# Task item:
Nothing belongs in the answer except the lines of the material that include "makeStyles".

# Data extract:

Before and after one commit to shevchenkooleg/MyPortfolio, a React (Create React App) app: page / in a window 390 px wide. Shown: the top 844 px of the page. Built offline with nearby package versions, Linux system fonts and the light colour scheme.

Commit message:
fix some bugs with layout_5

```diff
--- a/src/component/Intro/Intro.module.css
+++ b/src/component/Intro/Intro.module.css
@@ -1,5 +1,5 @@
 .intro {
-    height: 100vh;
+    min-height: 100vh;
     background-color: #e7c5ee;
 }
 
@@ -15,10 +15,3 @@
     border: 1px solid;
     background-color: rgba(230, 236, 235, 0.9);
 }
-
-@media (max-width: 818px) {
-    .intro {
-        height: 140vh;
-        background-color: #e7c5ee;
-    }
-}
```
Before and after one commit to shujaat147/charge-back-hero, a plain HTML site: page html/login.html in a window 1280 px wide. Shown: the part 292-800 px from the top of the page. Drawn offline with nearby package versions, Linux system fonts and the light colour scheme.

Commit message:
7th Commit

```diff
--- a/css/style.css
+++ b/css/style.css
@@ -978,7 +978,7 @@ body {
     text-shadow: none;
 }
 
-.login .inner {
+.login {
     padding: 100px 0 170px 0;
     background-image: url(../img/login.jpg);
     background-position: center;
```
--
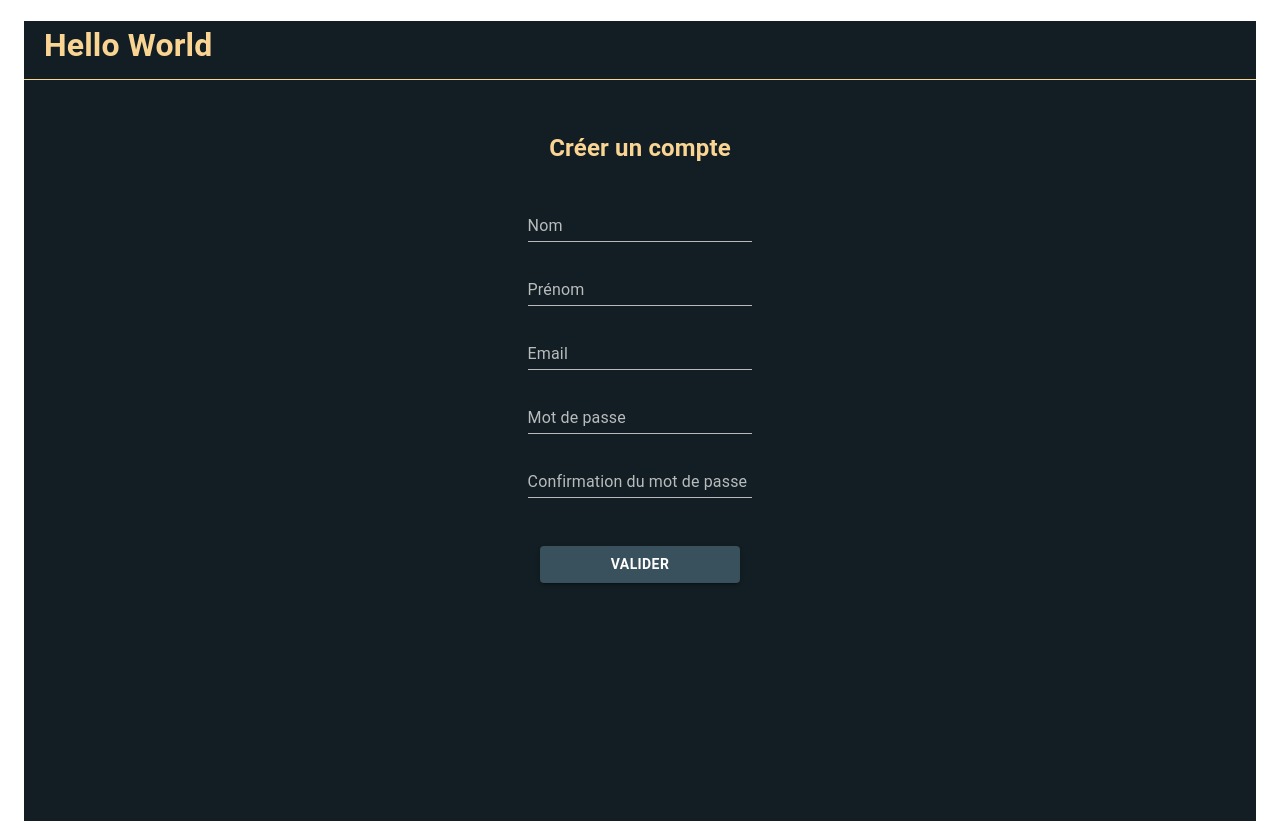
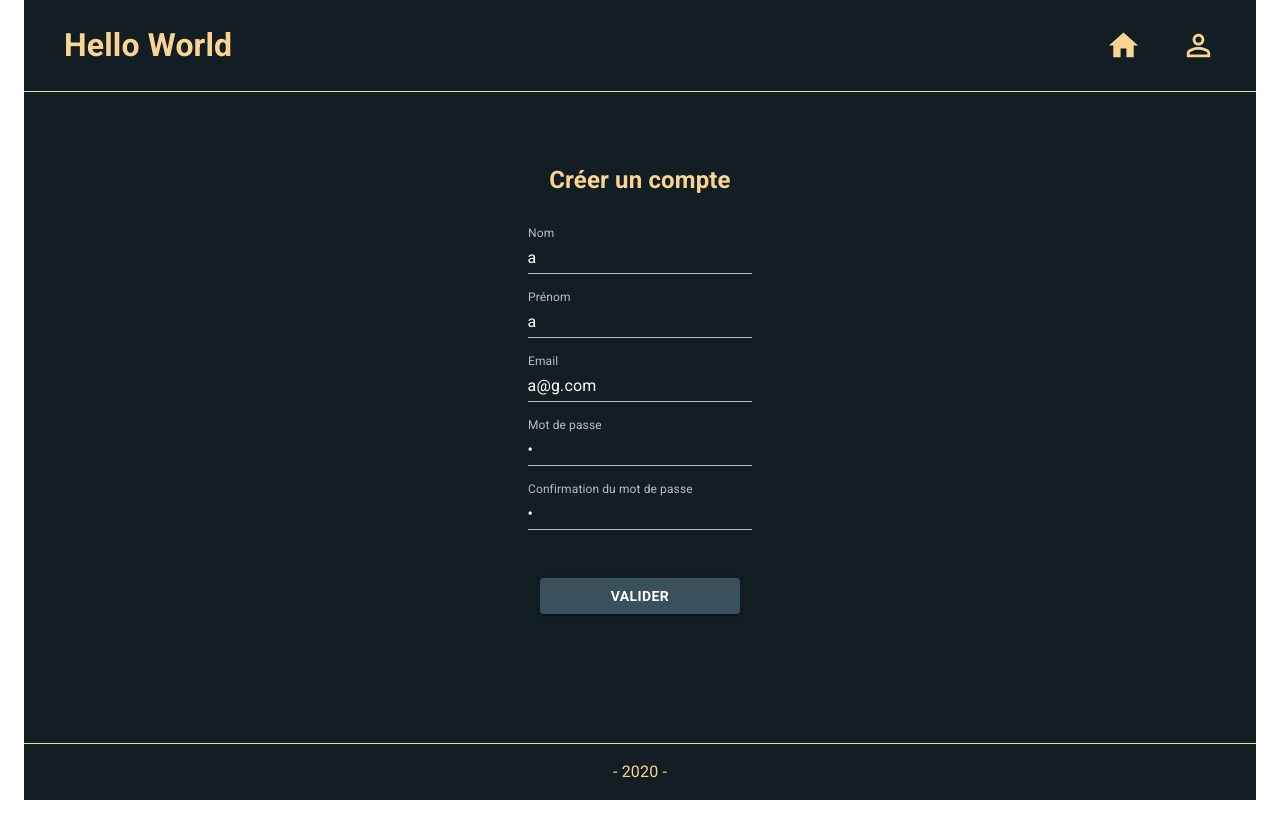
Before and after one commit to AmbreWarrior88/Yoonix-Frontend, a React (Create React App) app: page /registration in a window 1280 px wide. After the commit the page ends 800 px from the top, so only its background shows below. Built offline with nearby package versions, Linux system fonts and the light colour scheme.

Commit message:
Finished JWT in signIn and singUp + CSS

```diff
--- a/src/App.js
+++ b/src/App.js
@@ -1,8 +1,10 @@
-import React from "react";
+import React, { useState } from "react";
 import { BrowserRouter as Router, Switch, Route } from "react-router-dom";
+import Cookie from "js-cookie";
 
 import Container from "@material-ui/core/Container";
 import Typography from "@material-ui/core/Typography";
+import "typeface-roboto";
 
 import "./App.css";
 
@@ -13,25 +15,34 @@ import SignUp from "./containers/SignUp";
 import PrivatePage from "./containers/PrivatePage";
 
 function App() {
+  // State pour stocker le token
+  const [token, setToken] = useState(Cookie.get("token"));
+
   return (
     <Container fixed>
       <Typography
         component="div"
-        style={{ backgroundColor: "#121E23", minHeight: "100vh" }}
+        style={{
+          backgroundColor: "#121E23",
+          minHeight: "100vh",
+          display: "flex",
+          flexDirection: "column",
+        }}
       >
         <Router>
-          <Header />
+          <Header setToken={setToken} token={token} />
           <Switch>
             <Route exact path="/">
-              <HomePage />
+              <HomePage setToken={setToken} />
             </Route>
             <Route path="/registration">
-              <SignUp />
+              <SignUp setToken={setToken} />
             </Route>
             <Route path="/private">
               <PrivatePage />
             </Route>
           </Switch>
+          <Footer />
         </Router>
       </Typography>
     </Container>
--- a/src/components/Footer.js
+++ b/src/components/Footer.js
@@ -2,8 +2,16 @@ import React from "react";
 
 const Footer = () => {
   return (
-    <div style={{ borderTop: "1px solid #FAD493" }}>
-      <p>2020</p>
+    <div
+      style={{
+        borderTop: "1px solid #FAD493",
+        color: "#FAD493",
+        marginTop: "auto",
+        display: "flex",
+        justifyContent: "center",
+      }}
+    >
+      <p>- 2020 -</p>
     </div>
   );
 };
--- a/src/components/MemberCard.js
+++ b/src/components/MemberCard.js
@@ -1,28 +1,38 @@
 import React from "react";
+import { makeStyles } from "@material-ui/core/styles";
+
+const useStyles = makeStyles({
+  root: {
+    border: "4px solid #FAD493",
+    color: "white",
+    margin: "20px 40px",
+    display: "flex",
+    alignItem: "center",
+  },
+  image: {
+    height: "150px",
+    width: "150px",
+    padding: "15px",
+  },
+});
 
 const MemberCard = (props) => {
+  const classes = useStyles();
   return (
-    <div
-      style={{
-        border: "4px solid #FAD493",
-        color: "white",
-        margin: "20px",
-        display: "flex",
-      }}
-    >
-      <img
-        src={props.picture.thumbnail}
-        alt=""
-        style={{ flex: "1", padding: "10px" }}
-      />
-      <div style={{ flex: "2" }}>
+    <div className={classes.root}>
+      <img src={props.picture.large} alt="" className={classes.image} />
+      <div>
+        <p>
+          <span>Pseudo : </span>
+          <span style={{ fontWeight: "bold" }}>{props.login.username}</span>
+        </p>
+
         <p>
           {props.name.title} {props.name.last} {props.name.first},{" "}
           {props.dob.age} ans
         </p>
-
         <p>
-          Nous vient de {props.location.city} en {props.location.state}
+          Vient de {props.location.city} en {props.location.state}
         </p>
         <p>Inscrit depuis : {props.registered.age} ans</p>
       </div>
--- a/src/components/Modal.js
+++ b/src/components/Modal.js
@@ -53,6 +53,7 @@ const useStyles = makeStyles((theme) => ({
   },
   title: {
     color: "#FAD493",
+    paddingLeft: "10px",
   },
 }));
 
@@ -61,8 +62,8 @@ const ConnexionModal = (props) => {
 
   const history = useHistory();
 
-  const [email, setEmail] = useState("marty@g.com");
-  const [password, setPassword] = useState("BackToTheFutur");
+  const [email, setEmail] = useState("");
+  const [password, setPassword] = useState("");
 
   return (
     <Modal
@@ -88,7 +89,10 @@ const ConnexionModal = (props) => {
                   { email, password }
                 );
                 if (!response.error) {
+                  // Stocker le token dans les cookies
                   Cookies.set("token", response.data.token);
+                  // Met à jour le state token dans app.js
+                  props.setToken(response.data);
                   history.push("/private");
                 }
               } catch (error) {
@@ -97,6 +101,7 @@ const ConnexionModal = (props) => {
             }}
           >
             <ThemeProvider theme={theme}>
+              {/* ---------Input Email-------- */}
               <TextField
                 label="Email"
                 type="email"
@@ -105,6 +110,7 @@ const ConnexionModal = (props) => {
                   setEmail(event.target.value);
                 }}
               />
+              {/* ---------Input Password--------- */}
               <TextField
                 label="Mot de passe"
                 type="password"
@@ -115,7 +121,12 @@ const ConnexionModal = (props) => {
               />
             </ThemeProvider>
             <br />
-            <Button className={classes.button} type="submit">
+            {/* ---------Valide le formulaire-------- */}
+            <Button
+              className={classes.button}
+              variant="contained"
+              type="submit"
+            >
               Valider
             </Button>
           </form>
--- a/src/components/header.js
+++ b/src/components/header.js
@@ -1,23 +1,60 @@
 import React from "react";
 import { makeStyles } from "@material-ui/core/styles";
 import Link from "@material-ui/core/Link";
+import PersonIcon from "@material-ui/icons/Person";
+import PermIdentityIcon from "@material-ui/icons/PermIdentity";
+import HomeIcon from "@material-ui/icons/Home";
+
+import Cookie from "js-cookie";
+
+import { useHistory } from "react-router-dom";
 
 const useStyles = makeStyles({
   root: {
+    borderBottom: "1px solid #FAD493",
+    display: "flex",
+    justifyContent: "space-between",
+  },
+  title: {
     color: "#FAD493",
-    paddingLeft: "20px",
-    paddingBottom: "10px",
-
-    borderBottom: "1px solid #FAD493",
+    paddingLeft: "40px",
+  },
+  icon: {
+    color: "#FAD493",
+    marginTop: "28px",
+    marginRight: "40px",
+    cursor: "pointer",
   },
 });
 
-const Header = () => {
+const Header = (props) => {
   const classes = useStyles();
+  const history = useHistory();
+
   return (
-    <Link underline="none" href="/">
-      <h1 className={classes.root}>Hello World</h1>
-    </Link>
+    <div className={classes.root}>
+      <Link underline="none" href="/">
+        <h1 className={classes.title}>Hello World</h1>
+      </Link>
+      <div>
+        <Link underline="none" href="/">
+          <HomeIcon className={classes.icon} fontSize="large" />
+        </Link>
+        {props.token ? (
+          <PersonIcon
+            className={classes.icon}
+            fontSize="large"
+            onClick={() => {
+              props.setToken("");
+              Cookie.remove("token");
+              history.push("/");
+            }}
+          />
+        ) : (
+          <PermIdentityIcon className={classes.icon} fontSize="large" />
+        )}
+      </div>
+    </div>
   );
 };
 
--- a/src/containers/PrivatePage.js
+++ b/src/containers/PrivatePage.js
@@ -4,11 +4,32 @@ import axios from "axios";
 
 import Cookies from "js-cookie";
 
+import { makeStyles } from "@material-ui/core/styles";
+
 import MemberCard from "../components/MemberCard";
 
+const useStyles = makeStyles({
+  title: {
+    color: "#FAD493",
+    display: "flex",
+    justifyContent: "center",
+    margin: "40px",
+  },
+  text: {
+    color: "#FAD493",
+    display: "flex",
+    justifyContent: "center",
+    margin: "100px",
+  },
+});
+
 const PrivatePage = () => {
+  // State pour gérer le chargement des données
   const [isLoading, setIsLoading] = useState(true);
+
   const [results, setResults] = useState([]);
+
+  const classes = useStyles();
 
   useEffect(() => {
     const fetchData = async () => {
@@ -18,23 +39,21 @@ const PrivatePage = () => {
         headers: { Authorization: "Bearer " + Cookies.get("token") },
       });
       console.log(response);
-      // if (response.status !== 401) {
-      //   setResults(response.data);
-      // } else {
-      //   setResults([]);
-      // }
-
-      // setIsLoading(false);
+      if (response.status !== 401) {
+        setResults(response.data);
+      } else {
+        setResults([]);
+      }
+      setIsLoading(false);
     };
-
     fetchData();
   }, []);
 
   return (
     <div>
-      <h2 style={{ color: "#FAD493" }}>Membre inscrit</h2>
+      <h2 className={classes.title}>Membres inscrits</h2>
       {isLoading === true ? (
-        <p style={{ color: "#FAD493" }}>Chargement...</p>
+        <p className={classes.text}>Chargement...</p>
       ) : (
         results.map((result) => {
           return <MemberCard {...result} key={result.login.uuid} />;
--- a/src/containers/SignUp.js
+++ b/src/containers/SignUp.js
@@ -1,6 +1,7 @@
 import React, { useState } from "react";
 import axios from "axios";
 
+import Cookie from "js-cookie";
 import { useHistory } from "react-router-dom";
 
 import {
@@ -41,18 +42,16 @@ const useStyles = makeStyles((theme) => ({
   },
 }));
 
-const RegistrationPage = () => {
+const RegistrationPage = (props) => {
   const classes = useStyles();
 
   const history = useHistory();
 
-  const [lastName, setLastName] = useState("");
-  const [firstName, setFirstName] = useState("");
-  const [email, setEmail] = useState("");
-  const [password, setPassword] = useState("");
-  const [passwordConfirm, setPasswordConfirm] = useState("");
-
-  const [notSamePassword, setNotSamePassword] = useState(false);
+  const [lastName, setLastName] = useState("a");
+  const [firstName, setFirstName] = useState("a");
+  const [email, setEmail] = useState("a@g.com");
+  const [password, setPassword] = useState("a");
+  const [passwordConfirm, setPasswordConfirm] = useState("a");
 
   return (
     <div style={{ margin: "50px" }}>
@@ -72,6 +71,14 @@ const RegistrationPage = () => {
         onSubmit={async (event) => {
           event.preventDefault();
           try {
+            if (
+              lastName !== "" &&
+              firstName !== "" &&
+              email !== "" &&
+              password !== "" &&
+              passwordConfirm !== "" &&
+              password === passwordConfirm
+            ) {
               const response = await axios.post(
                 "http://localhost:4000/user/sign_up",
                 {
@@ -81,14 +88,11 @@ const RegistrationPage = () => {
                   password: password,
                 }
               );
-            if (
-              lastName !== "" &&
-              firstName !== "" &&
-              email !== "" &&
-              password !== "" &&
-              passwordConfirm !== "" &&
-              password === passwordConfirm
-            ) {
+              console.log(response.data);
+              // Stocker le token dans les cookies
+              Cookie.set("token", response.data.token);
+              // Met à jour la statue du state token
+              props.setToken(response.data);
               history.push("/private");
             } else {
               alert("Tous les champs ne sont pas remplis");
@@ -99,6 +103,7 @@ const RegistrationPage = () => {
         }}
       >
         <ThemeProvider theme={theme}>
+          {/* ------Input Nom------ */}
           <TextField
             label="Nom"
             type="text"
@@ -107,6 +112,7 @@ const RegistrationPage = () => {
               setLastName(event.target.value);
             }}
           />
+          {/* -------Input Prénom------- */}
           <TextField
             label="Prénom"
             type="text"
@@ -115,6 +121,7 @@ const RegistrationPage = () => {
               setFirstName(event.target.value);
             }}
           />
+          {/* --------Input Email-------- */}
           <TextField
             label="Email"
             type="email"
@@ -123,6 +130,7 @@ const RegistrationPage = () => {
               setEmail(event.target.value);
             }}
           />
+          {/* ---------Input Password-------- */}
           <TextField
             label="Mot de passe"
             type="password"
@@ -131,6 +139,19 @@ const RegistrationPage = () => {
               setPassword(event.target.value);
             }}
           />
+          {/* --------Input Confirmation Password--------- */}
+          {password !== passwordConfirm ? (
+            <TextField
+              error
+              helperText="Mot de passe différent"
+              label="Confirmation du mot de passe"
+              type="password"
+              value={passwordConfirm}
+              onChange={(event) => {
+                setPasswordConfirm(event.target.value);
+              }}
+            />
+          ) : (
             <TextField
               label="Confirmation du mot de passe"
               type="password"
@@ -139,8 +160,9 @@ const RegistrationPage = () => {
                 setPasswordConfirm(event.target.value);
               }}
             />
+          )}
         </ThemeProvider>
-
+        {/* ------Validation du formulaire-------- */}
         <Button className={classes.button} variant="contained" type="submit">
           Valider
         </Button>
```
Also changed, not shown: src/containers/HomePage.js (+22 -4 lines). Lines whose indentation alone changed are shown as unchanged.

# Exercise response:
+import { makeStyles } from "@material-ui/core/styles";
+const useStyles = makeStyles({
@@ -53,6 +53,7 @@ const useStyles = makeStyles((theme) => ({
 import { makeStyles } from "@material-ui/core/styles";
 const useStyles = makeStyles({
+import { makeStyles } from "@material-ui/core/styles";
+const useStyles = makeStyles({
@@ -41,18 +42,16 @@ const useStyles = makeStyles((theme) => ({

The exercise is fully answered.